Many families have a looser sleep schedule during the summer. Begin to regulate bedtime and wake-up time by 10-15 minutes every few days starting 2 weeks before school starts so there is no drastic change to implement on the first day of school.

4. Talk to children about how to make friends and join a group.

Even for adults, these can be  challenges. The one cardinal rule – for all ages – is Never ask permission to be someone’s friend or to join a group!  Doing so only empowers another child to say NO. For children under middle school age, having  a playdate before school starts with someone who will be in their class affords them a friendly face when school begins.  Depending on the age of your child , rehearse some “pick-up lines” for getting to know new kids. For young children it can be as simple as “What’s your name?” or “I like your t-shirt”.  Older kids need less direct approaches, usually ones that relate to what they may share in common with another kid – “Can I check  to see if I wrote down the right  the homework assignment?”; “Are you going to play soccer this year?”; “This teacher’s really hard!” “How long have you been at this school?”; etc.

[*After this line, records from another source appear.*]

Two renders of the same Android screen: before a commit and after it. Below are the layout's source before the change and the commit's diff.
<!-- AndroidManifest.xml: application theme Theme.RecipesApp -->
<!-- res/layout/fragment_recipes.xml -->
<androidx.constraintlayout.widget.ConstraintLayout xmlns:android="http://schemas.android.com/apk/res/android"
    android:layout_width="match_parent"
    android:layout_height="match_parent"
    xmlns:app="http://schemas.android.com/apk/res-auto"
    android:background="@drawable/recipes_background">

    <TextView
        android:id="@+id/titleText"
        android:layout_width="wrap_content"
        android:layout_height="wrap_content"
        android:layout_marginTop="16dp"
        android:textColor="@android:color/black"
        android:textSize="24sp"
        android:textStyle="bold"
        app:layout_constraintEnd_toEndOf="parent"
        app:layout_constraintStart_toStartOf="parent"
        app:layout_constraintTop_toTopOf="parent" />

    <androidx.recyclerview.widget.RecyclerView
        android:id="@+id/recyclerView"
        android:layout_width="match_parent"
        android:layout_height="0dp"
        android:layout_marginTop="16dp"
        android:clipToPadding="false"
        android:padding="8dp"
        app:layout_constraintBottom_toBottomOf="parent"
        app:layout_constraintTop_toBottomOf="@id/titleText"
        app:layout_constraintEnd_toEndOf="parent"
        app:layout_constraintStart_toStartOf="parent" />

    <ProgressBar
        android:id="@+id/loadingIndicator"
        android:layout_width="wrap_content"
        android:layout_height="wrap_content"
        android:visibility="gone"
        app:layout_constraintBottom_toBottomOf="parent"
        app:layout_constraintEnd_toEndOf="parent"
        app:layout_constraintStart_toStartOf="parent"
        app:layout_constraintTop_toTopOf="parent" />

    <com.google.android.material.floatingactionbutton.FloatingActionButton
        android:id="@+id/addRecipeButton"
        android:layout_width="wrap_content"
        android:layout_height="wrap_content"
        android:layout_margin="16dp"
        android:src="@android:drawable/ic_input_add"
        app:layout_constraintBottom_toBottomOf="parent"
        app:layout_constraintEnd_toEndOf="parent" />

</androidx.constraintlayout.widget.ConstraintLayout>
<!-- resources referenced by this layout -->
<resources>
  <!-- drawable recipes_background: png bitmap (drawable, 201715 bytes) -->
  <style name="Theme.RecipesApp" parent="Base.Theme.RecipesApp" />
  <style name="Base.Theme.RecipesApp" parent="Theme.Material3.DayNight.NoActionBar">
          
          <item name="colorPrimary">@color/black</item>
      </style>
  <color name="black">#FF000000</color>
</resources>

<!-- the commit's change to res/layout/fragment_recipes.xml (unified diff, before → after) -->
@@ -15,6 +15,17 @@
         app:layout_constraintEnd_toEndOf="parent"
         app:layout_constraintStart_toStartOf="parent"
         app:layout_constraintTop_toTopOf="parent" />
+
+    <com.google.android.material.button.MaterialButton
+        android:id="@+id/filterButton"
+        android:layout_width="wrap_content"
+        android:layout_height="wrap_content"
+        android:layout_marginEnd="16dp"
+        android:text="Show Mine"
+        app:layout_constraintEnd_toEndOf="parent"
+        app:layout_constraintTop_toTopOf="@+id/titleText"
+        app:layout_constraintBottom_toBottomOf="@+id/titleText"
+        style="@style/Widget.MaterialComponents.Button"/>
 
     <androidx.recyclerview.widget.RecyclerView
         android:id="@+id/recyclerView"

Joining a group is a particularly hard skill. Again, teach your children never to “ask permission” to join.  Watching other kids play and then commenting or adding a suggestion is a good “on the yard” tactic for young children.  For older children – beyond preschool – joining in a game by first observing and then commenting is still a viable strategy. In the classroom, commenting on an assignment, sitting at lunch with someone or several people,  listening to the conversation and maybe adding a relevant comment, laughing at a joke, asking if anyone saw a certain show on TV can all be ways to insinuate yourself into a group. Participating in afterschool activities on campus can also provide opportunities to create commonality.

5. Prepare yourself to help your child through any initial resistance to starting school.

It can be very hard for a lot of parents to “let their children go”. From sending them to preschool for the first time to sending them off to college, we are challenged by the redefinition of our role in their lives as we lose some, or all, control over them. We lose the status of the only, or main, influence on them; we lose touch with what they are doing all day or even every day! We aren’t close by to catch them when they fall – literally or figuratively. We can also experience an emptiness of purpose and too much time on our hands. All of this can unconsciously lead us to perpetuate their dependency when what they need is independence. As the saying goes, “Good parents are slowly writing themselves out of the script”. So, prepare yourself for your child starting school. Think about how you would like to fill those now-free hours. Have confidence in the school you have chosen to take care of your child or, if your child is college bound, have confidence in how you raised them and the values you have taught that will keep them on track in the bigger world.



1 Response to "Getting Your Child (and yourself!) Ready for School"

Great advice, as always, Susan! Especially on how to never to ask permission to join a group or play with someone. Thanks!

Leave a Reply

Fill in your details below or click an icon to log in: Logo

You are commenting using your account. Log Out /  Change )

Twitter picture

You are commenting using your Twitter account. Log Out /  Change )

Facebook photo

You are commenting using your Facebook account. Log Out /  Change )

Connecting to %s

Enter your email address to follow this blog and receive notifications of new posts by email.

Join 76 other subscribers
%d bloggers like this: